If you’re keen on owning your solar system and lack the immediate funds for an upfront payment, a solar loan’s advantages are likely to surpass its drawbacks.
Opting for a solar loan can provide you with stable, predictable electricity costs for the coming years.
Additionally, the potential to pay off the loan ahead of schedule could result in further financial savings.
Cons of Solar Loan
If your goal is to recoup your solar investment quickly, the drawbacks of a solar loan could outweigh the benefits for you.
In such a scenario, buying the system outright may be a better choice than opting for a solar lease or PPA.
Also, be aware that certain solar loans may not support the inclusion of a storage system.
3 Things You Need to Know About Solar Loans
- The solar loan amount will contribute to your total debt, potentially affecting your debt-to-income ratio, which can in turn affect your credit score.
- Solar loan for businesses (solar farm) and individuals is not the same. Businesses might qualify for larger loan amounts due to the scale of commercial solar projects compared to residential ones.

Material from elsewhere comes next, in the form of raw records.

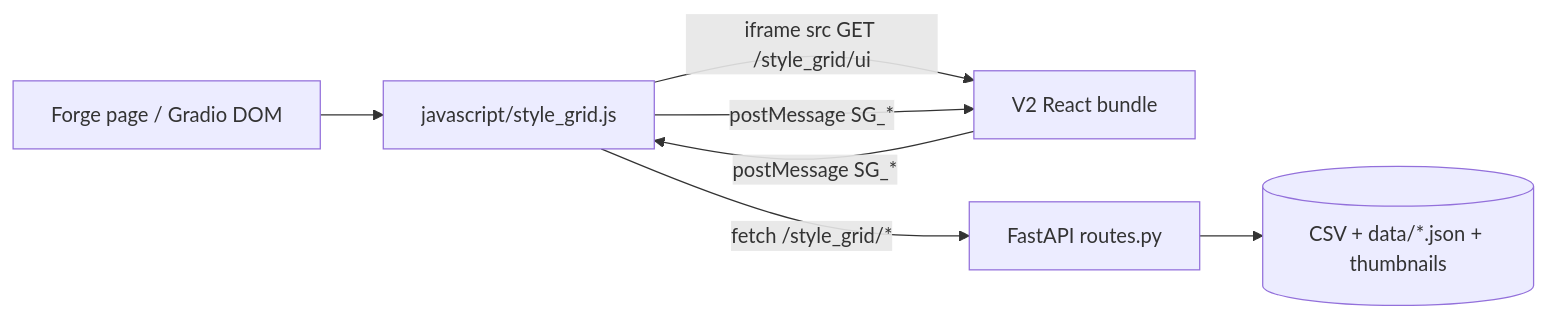
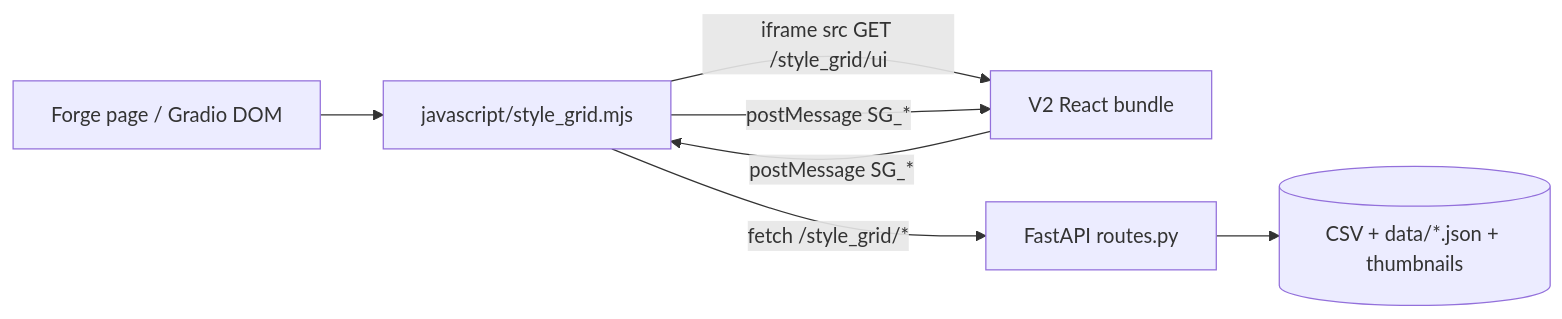
The first of 2 diagrams in docs/DEVELOPMENT.md (KazeKaze93/sd-webui-style-organizer), drawn with Mermaid before and after one commit. The commit also changed other lines of this file and 10 other files, not shown here.

````diff
--- a/docs/DEVELOPMENT.md
+++ b/docs/DEVELOPMENT.md
@@ -11,9 +11,9 @@
 ```mermaid
 flowchart LR
-  A[Forge page / Gradio DOM] --> B[javascript/style_grid.js]
+  A[Forge page / Gradio DOM] --> B[javascript/style_grid.mjs]
   B -->|iframe src GET /style_grid/ui| C[V2 React bundle]
   B -->|postMessage SG_*| C
   C -->|postMessage SG_*| B
   B -->|fetch /style_grid/*| D[FastAPI routes.py]
   D --> E[(CSV + data/*.json + thumbnails)]
 ```
````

- Transferring a solar loan can be a complex process and whether it’s feasible largely depends on the terms of the loan and the policies of the lending institution.
How Long Does Solar Loan Last?

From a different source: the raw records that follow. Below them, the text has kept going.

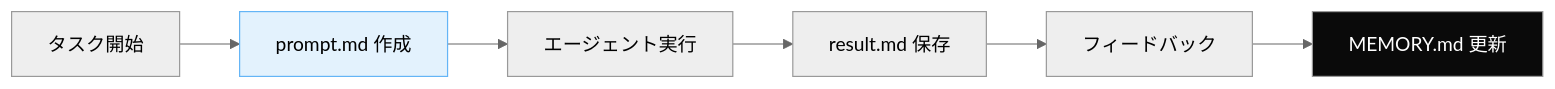
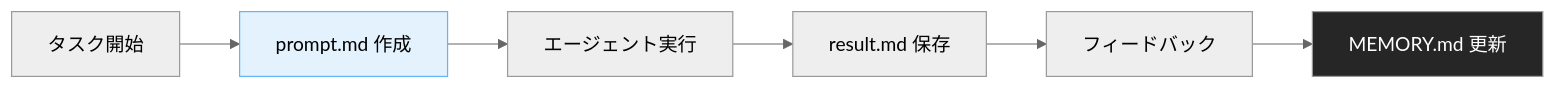
Before and after one commit to dinekt/dinekt-wiki: the third of 3 diagrams in docs/techniques/エージェント専用ワークスペースのディレクトリ設計.md, drawn with Mermaid (neutral theme). The commit also changed other lines of this file and 71 other files, not shown here.

First line of the commit message:
fix: mermaid readability + remove GitHub repo toolbar

````diff
--- a/docs/techniques/エージェント専用ワークスペースのディレクトリ設計.md
+++ b/docs/techniques/エージェント専用ワークスペースのディレクトリ設計.md
@@ -144,11 +144,11 @@
 ```mermaid
 flowchart LR
     S[タスク開始] --> P[prompt.md 作成]
     P --> E[エージェント実行]
     E --> R[result.md 保存]
     R --> F[フィードバック]
     F --> M[MEMORY.md 更新]
 
-    style P fill:#e3f2fd,stroke:#64b5f6
-    style M fill:#0a0a0a,color:#fff
+    style P fill:#e3f2fd,stroke:#64b5f6,color:#000
+    style M fill:#262626,color:#fff
 ```
````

Solar loans typically have terms that last between 15 and 20 years, although 25-year loans are increasingly becoming available.

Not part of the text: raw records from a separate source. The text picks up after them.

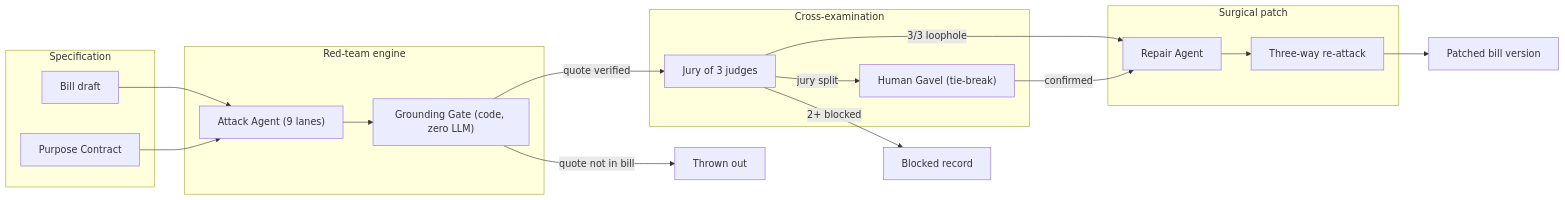
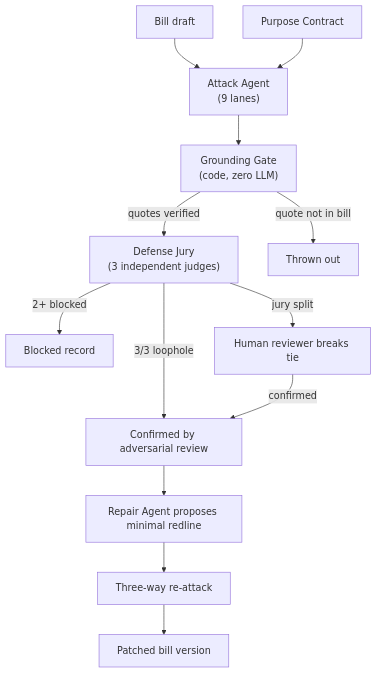
The first of 2 diagrams in README.md (Spkap/LexHacks), drawn with Mermaid before and after one commit.

Commit message:
docs: add demo link and clarify architecture diagram

````diff
--- a/README.md
+++ b/README.md
@@ -41,34 +43,15 @@
 ```mermaid
-flowchart LR
-    subgraph Inputs["Specification"]
-        Bill["Bill draft"]
-        Purpose["Purpose Contract"]
-    end
-
-    subgraph RedTeam["Red-team engine"]
-        Attacker["Attack Agent (9 lanes)"]
-        Gate["Grounding Gate (code, zero LLM)"]
-    end
-
-    subgraph Deliberation["Cross-examination"]
-        Jury["Jury of 3 judges"]
-        Gavel["Human Gavel (tie-break)"]
-    end
-
-    subgraph Remediation["Surgical patch"]
-        Repair["Repair Agent"]
-        Reattack["Three-way re-attack"]
-    end
-
-    Bill --> Attacker
-    Purpose --> Attacker
-    Attacker --> Gate
-    Gate -->|"quote verified"| Jury
-    Gate -->|"quote not in bill"| ThrownOut["Thrown out"]
-    Jury -->|"3/3 loophole"| Repair
-    Jury -->|"2+ blocked"| BlockedRecord["Blocked record"]
-    Jury -->|"jury split"| Gavel
-    Gavel -->|"confirmed"| Repair
-    Repair --> Reattack
-    Reattack --> PatchedBill["Patched bill version"]
+flowchart TD
+    Bill["Bill draft"] --> Attack["Attack Agent<br/>(9 lanes)"]
+    Purpose["Purpose Contract"] --> Attack
+    Attack --> Gate["Grounding Gate<br/>(code, zero LLM)"]
+    Gate -->|"quotes verified"| Jury["Defense Jury<br/>(3 independent judges)"]
+    Gate -->|"quote not in bill"| Rejected["Thrown out"]
+    Jury -->|"3/3 loophole"| Confirmed["Confirmed by adversarial review"]
+    Jury -->|"2+ blocked"| Blocked["Blocked record"]
+    Jury -->|"jury split"| Human["Human reviewer breaks tie"]
+    Human -->|"confirmed"| Confirmed
+    Confirmed --> Repair["Repair Agent proposes minimal redline"]
+    Repair --> Reattack["Three-way re-attack"]
+    Reattack --> Patched["Patched bill version"]
 ```
````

Generally speaking, it can be advantageous to spread out your payments over a period that allows your monthly loan installment to align closely with the monthly energy cost savings from your solar installation.
This approach enables you to essentially “break-even” during the early years of the loan, with the prospect of saving more as electricity rates rise.
Major solar providers such as Sunrun, SunPower, and Sunnova now offer 25-year loans that include 25-year labor and workmanship warranties.
These essentially act as long-term service agreements, with the benefit of you owning the solar panels when the term ends.
For some, these extended loan terms are a suitable option, offering the advantage of a long-term relationship with a stable company designed to last for a quarter of a century.
Others may opt for shorter loan terms to gain ownership of their solar panels more quickly. And the best choice depends on your own financial situation and priorities.
Solar Loan Alternatives
A HELOC (Home Equity Line of Credit) offers homeowners a way to finance solar panels and other expenses.
Advantages include no dealer fees, flexibility in how the funds are used, and low interest rates comparable to current mortgage rates.
However, they can be harder to secure due to stringent credit score and home equity requirements, and may also involve more paperwork, closing costs, and additional fees.
PACE loans offer a flexible financing option for clean energy projects, requiring no minimum credit score and allowing repayment through property tax bills.
However, they have been controversial due to cases of unmanageable property tax increases.
These loans are available in a few states, such as Florida, California, and Missouri.
Solar leases and power purchase agreements (PPAs) are third-party-owned systems where the installer owns the solar panels on your roof.
You pay a monthly fee to use the panels for a fixed period, essentially replacing your utility bill with a lower lease payment.
The key difference is that lease payments are fixed, while PPA payments can vary based on solar panel output.
Conclusion: Is Solar Loan Worth It?
Paying for solar panels in cash will yield the highest long-term returns, though we recognize this isn’t a viable option for most individuals.
That said, financing solar panels can still be a worthwhile investment for many homeowners.
With a solar loan, you can enjoy the benefits of owning the system—much like you would if you paid in full—but with little to no initial outlay. It’s essentially a rent-to-own arrangement.
Key advantages of financing a solar system include:
- Little to no upfront cost
- Eligibility for federal tax credits and local incentives remains intact
- Increase in property value
While financing will mean you’ll end up paying more over time—since you’ll be covering both the cost of the system and the loan’s interest—many homeowners find that the energy savings generated by their solar panels allow them to pay off the loan in five to ten years.